Mohsen Pourseyyed-Aqaei added that loans with an interest rate of 4% will be extended to transport companies to help them renovate their bus and minibus fleets, according to Financial Tribune.

The loans are to be financed by revenues generated from traffic schemes.

Pourseyyed-Aqaei noted that a similar measure was taken in June, when in collaboration with the Interior Ministry, 13 buses and 117 minibuses were added to the city's public transport fleet through cheap loans.

The TTO chief said detailed reports on TM’s revenues from traffic schemes currently implemented in Tehran and its expenditure will soon be posted on the municipality’s website.

 

Bus Fleet in Tehran

Pointing to the economic headwinds facing Iran, Pourseyyed-Aqaei said phasing out dilapidated buses and replacing them with new imported ones is a luxury the country can ill afford.

Therefore, Tehran Municipality has been taking alternative measures to restore the dilapidated buses, like repairing and upgrading or using locally-made vehicles.

Official data from Tehran Bus Company show that 6,000 buses are currently operating in Tehran, half of which has outlived usefulness and is fit for the scrap yard.

This is while the city needs at least 10,000 buses to deliver decent transportation services.

TBC's CEO Peiman Sanandaji said the company will induct 100 new buses within a month to renew the city’s aging public transportation fleet.

Furthermore, 500 new buses will join the transport fleet by the end of the current fiscal year (March 19, 2020), he added.

 

Other Expenditures

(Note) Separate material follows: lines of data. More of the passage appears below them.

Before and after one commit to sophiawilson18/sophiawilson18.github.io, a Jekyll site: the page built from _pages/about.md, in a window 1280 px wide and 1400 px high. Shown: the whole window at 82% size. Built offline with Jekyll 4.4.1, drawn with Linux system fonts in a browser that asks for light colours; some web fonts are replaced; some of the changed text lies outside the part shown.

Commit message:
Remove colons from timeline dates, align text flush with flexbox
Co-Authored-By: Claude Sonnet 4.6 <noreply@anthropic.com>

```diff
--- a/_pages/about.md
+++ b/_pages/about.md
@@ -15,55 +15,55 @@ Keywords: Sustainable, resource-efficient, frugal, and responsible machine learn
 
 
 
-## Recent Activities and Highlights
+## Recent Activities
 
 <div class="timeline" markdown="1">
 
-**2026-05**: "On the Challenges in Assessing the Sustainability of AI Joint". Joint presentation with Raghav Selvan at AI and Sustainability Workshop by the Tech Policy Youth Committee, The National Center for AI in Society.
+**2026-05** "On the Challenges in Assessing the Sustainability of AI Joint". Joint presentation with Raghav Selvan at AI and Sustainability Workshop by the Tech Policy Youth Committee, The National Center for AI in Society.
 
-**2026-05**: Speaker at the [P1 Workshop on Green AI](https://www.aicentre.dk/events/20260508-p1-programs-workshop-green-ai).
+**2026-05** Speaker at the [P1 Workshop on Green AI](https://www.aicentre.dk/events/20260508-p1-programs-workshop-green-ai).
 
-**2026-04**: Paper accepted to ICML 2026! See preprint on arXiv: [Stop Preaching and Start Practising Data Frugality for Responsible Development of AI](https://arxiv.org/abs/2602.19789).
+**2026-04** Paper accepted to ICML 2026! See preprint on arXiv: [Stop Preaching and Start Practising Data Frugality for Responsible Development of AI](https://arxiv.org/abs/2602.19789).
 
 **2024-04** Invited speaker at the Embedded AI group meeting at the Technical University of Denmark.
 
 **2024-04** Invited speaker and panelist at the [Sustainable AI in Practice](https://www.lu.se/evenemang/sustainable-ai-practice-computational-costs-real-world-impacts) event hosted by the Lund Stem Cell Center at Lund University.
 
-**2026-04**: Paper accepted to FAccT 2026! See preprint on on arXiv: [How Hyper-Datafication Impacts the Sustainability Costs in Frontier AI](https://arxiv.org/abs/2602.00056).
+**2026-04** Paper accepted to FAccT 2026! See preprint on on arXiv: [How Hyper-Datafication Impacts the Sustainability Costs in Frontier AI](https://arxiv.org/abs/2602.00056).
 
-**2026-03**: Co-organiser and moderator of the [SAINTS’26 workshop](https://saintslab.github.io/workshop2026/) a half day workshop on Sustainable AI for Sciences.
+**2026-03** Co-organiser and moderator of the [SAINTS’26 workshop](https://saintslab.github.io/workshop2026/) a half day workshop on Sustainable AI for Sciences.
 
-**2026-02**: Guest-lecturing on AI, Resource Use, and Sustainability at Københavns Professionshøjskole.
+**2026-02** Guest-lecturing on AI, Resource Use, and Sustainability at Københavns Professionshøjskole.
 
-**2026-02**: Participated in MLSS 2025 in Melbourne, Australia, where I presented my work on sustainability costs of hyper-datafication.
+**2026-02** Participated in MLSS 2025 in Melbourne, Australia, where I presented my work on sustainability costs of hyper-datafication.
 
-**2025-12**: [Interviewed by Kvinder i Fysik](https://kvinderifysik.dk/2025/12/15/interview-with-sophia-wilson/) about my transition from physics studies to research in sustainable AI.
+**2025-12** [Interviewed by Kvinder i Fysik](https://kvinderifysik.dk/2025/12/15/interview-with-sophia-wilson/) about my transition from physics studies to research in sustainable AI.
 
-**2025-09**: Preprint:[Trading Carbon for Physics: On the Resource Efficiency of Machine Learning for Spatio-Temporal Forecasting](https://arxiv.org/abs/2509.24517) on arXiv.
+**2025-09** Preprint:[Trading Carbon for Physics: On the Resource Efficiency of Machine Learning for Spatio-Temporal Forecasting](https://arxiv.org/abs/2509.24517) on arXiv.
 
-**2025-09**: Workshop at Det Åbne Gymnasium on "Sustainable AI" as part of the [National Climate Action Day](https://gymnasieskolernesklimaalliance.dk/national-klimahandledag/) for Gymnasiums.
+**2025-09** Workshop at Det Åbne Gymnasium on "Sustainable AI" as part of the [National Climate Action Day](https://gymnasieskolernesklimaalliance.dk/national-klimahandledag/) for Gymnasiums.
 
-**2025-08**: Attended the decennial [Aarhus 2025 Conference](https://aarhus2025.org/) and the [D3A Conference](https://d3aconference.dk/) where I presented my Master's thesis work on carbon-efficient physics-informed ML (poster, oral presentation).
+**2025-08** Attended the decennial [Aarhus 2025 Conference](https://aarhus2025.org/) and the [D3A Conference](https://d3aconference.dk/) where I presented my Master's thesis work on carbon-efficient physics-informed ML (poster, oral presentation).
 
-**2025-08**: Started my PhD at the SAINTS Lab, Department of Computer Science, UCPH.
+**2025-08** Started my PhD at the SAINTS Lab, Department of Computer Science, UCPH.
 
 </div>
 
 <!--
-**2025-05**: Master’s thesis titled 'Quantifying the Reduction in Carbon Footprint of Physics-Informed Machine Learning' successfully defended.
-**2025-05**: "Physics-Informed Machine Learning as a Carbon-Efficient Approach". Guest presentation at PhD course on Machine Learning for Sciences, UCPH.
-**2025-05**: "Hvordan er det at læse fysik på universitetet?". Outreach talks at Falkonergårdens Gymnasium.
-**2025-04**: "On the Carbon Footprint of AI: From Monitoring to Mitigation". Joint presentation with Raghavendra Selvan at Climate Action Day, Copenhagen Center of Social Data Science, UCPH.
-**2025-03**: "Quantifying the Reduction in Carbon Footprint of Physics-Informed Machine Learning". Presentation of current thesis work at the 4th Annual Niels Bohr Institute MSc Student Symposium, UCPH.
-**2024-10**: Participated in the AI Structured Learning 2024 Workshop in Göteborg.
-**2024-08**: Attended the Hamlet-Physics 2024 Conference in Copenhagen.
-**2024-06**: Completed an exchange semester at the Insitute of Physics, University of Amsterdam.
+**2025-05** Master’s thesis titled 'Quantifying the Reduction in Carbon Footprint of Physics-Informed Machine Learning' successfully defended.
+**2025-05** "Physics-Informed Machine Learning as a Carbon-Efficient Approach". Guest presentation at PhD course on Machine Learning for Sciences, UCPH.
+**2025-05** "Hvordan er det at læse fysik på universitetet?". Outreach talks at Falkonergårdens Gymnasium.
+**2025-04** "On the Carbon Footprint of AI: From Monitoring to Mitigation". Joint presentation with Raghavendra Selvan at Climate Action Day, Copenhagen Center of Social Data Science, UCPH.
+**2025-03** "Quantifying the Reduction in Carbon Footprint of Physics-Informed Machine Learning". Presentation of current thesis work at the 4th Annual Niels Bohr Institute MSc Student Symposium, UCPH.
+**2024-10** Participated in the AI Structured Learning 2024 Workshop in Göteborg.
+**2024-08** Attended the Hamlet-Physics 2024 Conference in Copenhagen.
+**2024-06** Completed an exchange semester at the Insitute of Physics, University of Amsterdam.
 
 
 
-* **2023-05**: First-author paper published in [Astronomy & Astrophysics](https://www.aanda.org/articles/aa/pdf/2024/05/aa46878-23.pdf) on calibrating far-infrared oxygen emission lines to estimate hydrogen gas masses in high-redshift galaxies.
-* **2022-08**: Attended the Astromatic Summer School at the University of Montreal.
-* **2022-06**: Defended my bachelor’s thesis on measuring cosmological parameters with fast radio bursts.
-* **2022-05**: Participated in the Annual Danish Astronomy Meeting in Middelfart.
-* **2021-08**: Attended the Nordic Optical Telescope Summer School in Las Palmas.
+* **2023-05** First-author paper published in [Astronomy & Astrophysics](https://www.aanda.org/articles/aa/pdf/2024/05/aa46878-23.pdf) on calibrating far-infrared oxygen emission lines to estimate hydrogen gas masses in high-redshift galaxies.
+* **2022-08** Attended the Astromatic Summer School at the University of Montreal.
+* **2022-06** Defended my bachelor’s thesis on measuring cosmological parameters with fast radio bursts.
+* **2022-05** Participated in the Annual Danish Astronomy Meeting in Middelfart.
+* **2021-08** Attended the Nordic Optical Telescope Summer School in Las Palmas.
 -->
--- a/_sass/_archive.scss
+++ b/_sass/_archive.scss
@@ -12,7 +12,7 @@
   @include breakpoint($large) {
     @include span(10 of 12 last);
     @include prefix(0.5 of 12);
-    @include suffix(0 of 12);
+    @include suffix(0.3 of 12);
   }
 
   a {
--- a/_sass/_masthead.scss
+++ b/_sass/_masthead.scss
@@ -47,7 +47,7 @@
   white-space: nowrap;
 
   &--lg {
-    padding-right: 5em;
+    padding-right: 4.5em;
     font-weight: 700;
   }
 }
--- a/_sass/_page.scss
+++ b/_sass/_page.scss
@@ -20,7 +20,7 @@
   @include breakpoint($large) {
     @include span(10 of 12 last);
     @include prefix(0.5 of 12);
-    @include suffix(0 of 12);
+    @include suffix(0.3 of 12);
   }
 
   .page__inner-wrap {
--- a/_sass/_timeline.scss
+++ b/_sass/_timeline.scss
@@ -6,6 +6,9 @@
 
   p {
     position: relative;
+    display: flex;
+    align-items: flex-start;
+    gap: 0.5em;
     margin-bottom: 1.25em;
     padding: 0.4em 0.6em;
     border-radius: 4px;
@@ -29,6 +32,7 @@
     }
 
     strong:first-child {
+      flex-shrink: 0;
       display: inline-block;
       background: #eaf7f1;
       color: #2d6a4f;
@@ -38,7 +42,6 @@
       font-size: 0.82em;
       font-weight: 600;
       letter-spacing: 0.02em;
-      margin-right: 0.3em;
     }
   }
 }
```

In addition to the low-interest loans, earlier in mid-July, Pourseyyed-Aqaei had announced that since the beginning of the current fiscal year (March 21), 185 billion rials ($1.59 million) from the revenues of traffic schemes have been allocated to the city's subway projects.

"TM is paying its share to boost subway construction in the metropolis and the new investments in these projects will lead to more sustainable development," he said at the time.

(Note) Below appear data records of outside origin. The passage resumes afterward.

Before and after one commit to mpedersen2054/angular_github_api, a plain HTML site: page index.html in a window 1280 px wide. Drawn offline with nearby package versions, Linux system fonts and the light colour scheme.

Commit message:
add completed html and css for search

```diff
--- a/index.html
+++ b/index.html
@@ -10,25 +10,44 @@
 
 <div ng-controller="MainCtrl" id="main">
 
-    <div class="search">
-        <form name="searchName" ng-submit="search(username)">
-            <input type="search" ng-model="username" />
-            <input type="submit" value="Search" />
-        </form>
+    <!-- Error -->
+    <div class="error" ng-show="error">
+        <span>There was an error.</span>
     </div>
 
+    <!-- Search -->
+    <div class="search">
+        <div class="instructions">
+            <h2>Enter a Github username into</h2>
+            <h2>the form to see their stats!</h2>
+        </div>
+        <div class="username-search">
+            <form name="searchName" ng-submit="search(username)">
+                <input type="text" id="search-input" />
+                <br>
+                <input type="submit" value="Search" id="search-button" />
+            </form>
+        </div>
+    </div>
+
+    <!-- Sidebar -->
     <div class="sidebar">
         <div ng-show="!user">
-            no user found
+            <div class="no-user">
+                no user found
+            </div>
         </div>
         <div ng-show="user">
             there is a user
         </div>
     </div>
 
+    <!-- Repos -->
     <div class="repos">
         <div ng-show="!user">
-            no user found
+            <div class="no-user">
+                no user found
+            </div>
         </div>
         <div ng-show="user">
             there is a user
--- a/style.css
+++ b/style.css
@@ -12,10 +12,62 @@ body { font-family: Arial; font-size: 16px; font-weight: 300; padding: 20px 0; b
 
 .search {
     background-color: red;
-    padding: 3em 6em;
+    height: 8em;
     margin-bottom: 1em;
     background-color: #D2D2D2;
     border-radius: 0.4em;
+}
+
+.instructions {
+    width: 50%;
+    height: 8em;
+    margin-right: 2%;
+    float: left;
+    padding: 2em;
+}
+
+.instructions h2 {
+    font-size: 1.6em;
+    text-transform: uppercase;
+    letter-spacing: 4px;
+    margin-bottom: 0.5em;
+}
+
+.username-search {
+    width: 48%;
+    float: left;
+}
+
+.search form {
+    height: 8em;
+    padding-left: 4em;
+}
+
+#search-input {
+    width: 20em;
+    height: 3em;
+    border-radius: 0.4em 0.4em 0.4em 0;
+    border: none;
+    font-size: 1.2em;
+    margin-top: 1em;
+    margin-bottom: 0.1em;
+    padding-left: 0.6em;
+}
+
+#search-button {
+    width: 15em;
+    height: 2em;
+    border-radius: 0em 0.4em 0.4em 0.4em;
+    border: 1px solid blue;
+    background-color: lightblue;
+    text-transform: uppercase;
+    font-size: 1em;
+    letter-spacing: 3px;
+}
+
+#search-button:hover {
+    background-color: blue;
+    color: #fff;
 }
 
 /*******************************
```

Tehran’s subway network stretches over 220 kilometers and comprises seven lines (1 to 7) with nearly 120 stations. Line 6 and 7 are still under construction.

Three new lines (8 to 10) are also being mapped for areas lacking access to subway lines.

 

Traffic Schemes in Tehran

Currently, three traffic schemes are underway in the capital, including Air Pollution Reduction, Air Pollution Control and the so-called Traffic Scheme. Each enforces different rules and restrictions on vehicles plying the capital’s streets to ease air pollution and traffic congestions, and fines drivers guilty of violating these rules.

TM launched the scheme called Air Pollution Reduction in the capital in November 2018.

APR bars dilapidated two- and four-wheelers from plying the city’s roads. All the vehicles in the metropolis are required to undergo automotive inspections and receive a technical certificate showing the vehicle meets automotive and emission standards. Those who are found in breach are fined.

Air Pollution Control is the other scheme running in the capital since the beginning of summer. As per APC, each vehicle can enter a "restricted zone" in central Tehran for free for a maximum of 20 days each season, or 80 days a year.

Spread over 88.5 square kilometers in central Tehran, the zone is bounded by Imam Ali Expressway in the east, Navvab Expressway and Chamran Highway to the west, Besat Expressway in the south and Hemmat Expressway in the north.

Vehicles are barred from entering the area between 6:30 a.m. and 7 p.m. on all days, except Fridays and national holidays. On Thursdays, the time limit is between 6:30 a.m. and 1 p.m.

If motorists wish to enter the zone more than the number of times allowed in the plan, they need to pay a toll fee.

Another so-called “Traffic Scheme” in central Tehran was enforced in an area limited by Motahari Street in the north, Shariati Street in east, Kargar (west) and Shoosh (south) where cars, except public transportation vehicles, are barred from entering the area between 6 a.m. and 7 p.m. Entering the zone costs up to 414,000 rials ($3.5) for privately- owned vehicles.

 

Spent Iran Tehran transportation air pollution Revenues municipality Development Traffic Traffic Scheme Scheme urban transportation